What is Diabetic Retinopathy ?
Diabetic retinopathy is a complication of diabetes and a cause of blindness in Australia and worldwide. It results from damage to the fine blood vessels behind the eyes as a result of the diabetes. Bleeding or haemorrhage occurs when the new weakened blood vessels form and cannot sustain normal flow. Fluid can leak into the macular area which is responsible for clear, central sight. This in turn causes swelling or cystoid macular oedema (CMO). A healthy macula and retina are both vital for good vision.

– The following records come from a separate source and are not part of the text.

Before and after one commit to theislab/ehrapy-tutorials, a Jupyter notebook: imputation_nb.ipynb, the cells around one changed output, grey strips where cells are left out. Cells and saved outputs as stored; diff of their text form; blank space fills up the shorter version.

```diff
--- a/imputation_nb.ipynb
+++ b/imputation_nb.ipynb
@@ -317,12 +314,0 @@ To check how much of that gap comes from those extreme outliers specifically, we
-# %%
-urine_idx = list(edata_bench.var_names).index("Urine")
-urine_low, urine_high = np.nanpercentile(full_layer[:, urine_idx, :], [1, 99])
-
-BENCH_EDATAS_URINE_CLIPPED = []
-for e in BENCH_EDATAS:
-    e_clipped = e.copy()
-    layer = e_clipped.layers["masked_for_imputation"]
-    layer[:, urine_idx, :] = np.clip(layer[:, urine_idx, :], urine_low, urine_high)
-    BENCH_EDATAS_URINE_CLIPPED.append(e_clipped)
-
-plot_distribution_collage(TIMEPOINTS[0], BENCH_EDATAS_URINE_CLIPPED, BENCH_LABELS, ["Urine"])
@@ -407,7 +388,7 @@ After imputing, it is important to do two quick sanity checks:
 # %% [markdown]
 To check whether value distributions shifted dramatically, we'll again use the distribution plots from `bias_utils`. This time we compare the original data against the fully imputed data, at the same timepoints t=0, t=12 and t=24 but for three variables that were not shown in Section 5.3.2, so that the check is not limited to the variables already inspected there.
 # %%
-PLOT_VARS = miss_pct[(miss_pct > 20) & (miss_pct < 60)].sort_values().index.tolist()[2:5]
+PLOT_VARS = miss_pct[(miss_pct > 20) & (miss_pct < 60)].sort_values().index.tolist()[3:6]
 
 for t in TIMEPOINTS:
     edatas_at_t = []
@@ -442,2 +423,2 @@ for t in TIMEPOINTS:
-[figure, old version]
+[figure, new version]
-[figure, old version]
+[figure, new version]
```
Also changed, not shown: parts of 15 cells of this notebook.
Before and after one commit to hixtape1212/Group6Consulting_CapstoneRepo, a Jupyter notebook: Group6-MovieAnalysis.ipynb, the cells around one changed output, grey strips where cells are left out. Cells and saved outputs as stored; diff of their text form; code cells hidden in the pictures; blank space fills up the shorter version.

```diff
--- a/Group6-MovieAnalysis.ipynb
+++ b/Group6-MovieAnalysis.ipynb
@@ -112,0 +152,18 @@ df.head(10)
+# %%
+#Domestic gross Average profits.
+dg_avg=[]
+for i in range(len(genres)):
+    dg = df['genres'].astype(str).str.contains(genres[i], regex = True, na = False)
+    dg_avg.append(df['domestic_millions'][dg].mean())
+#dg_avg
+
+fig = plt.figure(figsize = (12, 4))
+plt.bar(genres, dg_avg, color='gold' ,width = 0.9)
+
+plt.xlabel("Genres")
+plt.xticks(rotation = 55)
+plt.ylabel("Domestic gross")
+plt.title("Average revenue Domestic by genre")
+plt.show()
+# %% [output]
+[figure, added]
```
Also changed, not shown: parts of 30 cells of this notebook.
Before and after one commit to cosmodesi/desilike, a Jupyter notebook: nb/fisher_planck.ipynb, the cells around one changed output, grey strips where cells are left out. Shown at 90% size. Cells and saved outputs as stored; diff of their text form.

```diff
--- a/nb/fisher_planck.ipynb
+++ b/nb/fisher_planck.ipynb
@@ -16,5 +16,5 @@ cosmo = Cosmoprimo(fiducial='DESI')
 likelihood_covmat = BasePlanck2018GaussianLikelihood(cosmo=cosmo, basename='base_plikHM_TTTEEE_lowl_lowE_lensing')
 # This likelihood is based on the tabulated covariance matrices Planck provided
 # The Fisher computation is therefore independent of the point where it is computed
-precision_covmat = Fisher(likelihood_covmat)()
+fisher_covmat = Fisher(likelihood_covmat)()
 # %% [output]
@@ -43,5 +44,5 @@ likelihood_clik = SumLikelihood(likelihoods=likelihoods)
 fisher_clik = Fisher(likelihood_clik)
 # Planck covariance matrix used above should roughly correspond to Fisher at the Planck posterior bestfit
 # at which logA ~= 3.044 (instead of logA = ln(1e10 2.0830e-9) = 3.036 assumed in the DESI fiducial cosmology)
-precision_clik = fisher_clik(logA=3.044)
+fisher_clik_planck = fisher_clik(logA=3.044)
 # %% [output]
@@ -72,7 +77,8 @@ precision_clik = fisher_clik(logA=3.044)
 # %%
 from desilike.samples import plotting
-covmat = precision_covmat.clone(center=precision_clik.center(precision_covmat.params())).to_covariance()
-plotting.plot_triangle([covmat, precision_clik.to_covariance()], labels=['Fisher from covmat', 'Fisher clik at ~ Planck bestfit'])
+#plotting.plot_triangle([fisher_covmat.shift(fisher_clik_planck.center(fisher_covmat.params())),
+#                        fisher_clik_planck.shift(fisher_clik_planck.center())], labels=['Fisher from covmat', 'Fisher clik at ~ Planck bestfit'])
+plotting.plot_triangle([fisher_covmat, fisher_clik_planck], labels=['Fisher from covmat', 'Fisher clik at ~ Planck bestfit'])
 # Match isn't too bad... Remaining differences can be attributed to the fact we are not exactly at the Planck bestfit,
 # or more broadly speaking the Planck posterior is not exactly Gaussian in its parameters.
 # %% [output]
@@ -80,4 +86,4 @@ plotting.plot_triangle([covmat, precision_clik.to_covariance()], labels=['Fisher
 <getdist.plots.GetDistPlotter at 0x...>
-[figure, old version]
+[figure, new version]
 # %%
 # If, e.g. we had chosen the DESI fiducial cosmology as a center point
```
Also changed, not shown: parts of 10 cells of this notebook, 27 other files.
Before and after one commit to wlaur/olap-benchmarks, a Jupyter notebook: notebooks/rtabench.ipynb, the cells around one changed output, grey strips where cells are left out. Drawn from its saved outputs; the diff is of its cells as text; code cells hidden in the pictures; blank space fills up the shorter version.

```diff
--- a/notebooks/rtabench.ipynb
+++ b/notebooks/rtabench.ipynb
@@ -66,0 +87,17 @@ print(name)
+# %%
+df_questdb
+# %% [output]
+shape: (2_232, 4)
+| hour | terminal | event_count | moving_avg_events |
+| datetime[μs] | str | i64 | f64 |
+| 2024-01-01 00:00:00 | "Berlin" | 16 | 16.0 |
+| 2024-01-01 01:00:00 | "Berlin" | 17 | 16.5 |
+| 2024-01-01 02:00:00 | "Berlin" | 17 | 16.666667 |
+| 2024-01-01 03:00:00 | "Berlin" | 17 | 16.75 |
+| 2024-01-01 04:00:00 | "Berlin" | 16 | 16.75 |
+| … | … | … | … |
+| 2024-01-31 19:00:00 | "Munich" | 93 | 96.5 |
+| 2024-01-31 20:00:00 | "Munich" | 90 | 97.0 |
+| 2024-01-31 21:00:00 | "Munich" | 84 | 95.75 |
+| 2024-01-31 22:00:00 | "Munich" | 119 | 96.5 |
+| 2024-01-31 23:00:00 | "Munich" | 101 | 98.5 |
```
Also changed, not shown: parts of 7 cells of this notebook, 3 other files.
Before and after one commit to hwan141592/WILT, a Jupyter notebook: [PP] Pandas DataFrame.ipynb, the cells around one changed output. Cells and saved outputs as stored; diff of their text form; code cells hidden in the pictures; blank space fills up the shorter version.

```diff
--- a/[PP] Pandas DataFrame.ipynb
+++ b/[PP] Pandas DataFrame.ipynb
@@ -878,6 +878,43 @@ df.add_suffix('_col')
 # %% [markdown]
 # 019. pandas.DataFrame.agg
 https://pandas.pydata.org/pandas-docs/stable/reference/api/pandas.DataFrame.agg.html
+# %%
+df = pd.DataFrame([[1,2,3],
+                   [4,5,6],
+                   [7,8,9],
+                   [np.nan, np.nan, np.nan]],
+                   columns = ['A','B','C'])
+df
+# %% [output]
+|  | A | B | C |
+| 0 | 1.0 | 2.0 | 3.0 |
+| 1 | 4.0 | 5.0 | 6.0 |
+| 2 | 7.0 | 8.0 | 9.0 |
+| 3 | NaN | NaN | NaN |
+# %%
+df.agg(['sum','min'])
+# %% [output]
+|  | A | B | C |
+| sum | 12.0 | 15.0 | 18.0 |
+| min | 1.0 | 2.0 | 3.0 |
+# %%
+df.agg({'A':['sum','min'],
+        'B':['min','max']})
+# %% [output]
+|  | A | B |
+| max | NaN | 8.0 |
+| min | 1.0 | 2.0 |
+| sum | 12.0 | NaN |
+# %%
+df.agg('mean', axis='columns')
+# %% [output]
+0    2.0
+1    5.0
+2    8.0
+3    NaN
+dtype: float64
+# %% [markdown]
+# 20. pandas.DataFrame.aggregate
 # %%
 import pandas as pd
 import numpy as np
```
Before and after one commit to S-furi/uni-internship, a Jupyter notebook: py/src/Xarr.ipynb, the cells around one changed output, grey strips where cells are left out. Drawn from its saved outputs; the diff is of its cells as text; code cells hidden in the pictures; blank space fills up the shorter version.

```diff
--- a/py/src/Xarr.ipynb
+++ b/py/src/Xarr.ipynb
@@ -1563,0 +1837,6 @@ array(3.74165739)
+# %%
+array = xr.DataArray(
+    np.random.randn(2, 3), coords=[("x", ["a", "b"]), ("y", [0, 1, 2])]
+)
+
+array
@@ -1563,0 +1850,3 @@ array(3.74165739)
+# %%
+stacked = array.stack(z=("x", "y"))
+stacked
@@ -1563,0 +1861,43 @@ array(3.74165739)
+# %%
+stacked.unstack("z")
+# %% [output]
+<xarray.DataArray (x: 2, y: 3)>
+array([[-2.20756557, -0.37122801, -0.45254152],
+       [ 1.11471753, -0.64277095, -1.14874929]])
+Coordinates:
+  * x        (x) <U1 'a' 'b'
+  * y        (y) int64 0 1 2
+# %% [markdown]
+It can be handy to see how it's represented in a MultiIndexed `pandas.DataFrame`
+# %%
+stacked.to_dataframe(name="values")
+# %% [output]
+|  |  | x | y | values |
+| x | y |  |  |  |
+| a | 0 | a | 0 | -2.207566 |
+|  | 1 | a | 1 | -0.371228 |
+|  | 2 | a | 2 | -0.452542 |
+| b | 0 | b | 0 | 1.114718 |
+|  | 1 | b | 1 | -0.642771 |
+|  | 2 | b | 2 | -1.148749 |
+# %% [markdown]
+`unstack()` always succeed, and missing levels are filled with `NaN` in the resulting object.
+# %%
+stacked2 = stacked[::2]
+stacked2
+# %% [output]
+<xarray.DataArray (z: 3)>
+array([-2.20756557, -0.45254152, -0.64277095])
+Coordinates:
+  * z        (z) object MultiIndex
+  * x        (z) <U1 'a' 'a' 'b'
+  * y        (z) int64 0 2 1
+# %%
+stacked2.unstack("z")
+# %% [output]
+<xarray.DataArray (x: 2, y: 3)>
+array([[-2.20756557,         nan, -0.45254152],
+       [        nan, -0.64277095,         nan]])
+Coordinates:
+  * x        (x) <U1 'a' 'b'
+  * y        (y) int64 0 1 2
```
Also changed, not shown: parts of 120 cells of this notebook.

Diabetic retinopathy often has no early warning signs, and can progress rapidly undetected. If you are a type 1 or type 2 diabetic, a yearly examination with your eye doctor is essential for diagnosis. Progressive symptoms may include blurred or distorted vision that makes it difficult to read standard print, watch television or see people’s faces. Increased sensitivity to glare and difficulty seeing at night.
All people with type 1 or type 2 Diabetes are at risk. Having a yearly examination with your eye doctor is essential for diagnosis. The vision is checked and documented using an eye chart. The eye pressure is taken using numbing drops. The pupils are then dilated with a second drop. The doctor uses a microscope with a special lens to view the retina and the blood vessels out to the periphery. Any haemorrhages are noted and often retinal photography is used to monitor changes from one visit to the next.
During the early stages there is no treatment required unless you suffer from CMO. If retinal haemorrhages occur then intravitreal injections or laser treatment may be of value. Avastin or Lucentis injections help to shrink the new vessels. A Fluorescein Angiogram test helps us determine which areas to treat.
Gradual improvement in vision can be seen over weeks or months. Laser treatment can help dry up the peripheral retina and help seal fine leaks.
The ultimate outcome of treatment depends on the severity and progression of the diabetic retinopathy. Early detection and treatment are vital. The best prevention is well controlled diabetes through healthy eating and exercise. Normal range blood sugar levels, blood pressure and cholesterol all help to prevent this eye disease and control its progression.